- _WORK TO COMPLETE_
Except for the pictures, output the records in full and exactly.

(PROVIDED RECORDS)

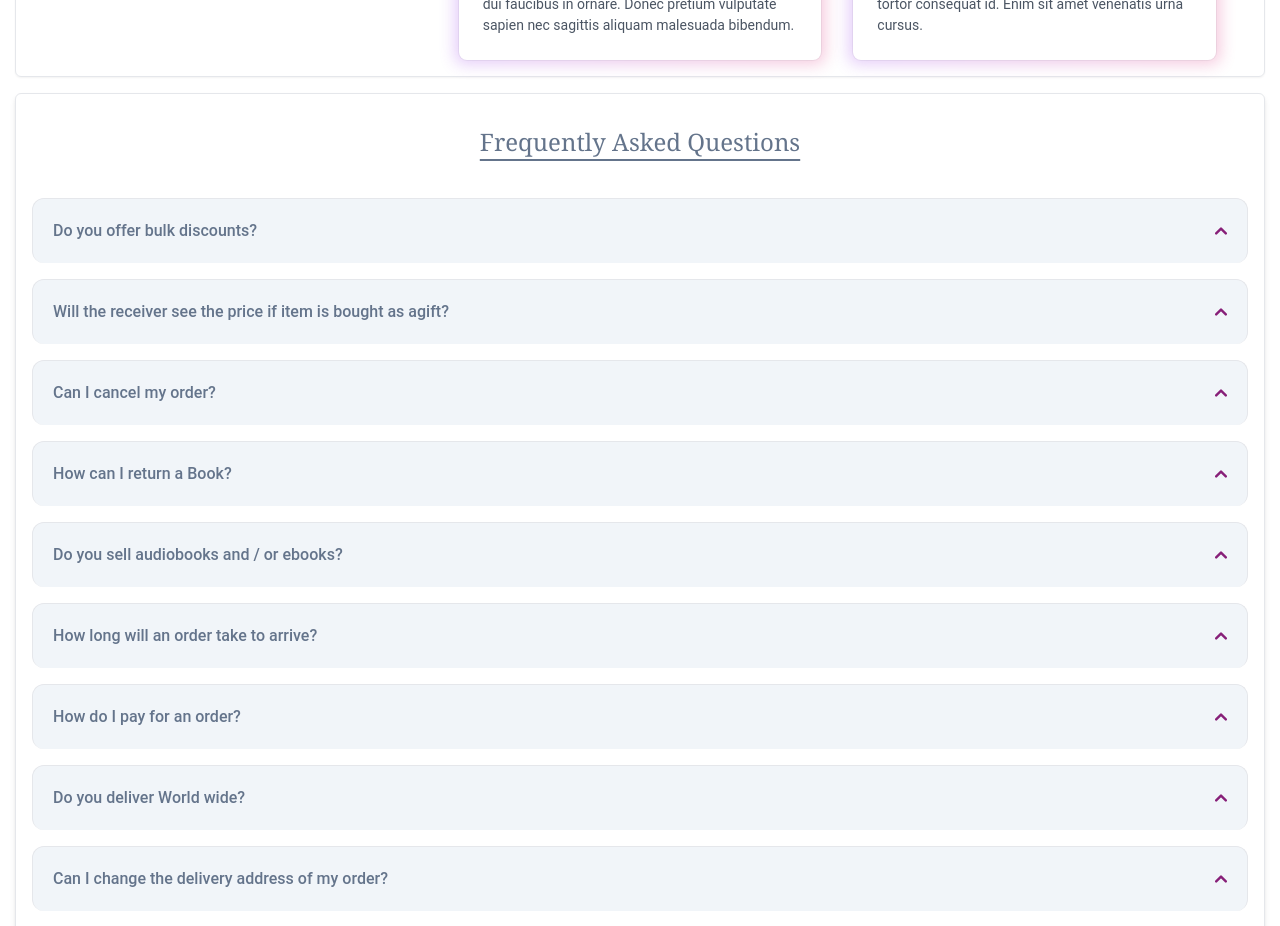
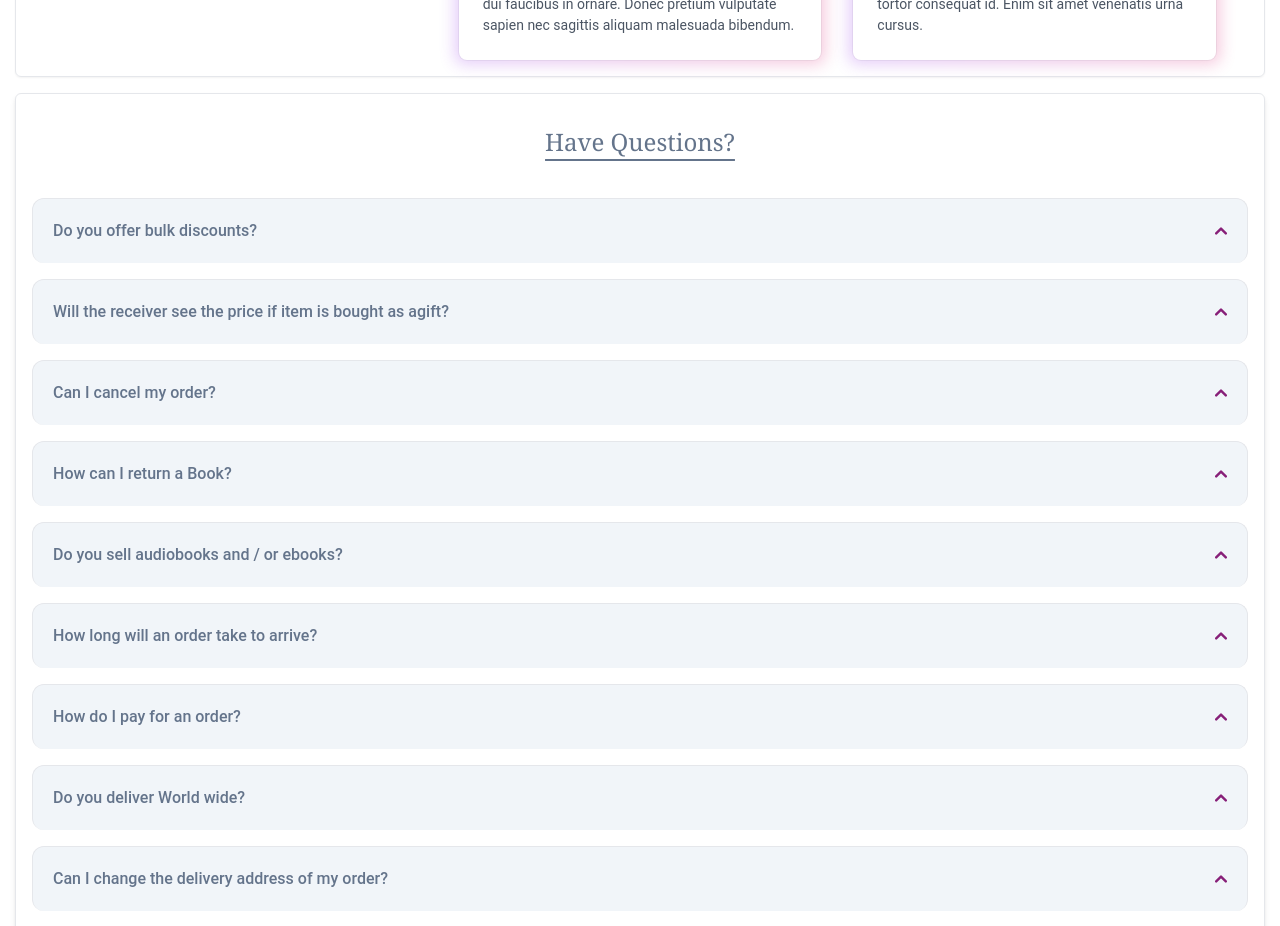
Before and after one commit to fpdevil/CodeBook, a React (Create React App) app: page / in a window 1280 px wide. Shown: the part 2360-3286 px from the top of the page. Built offline with nearby package versions, Linux system fonts and the light colour scheme; no server answers.

Commit message:
Updated heading

```diff
--- a/src/pages/Home/components/Faq.js
+++ b/src/pages/Home/components/Faq.js
@@ -58,7 +58,7 @@ export const Faq = () => {
         <section className="flex justify-center items-center my-4 rounded-md border shadow-md dark:border-slate-600 dark:bg-slate-800">
             <div className="p-4 my-4 w-full">
                 <h1 className="mb-10 font-serif text-2xl font-medium text-center underline underline-offset-8 text-slate-500 dark:text-gray-100/75">
-                    Frequently Asked Questions
+                    Have Questions?
                 </h1>
 
                 {/* begin accordian items */}
```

(End PROVIDED RECORDS)

- _SOLUTION FOR THIS PROBLEM_
Before and after one commit to fpdevil/CodeBook, a React (Create React App) app: page / in a window 1280 px wide. Shown: the part 2360-3286 px from the top of the page. Built offline with nearby package versions, Linux system fonts and the light colour scheme; no server answers.

Commit message:
Updated heading

```diff
--- a/src/pages/Home/components/Faq.js
+++ b/src/pages/Home/components/Faq.js
@@ -58,7 +58,7 @@ export const Faq = () => {
         <section className="flex justify-center items-center my-4 rounded-md border shadow-md dark:border-slate-600 dark:bg-slate-800">
             <div className="p-4 my-4 w-full">
                 <h1 className="mb-10 font-serif text-2xl font-medium text-center underline underline-offset-8 text-slate-500 dark:text-gray-100/75">
-                    Frequently Asked Questions
+                    Have Questions?
                 </h1>
 
                 {/* begin accordian items */}
```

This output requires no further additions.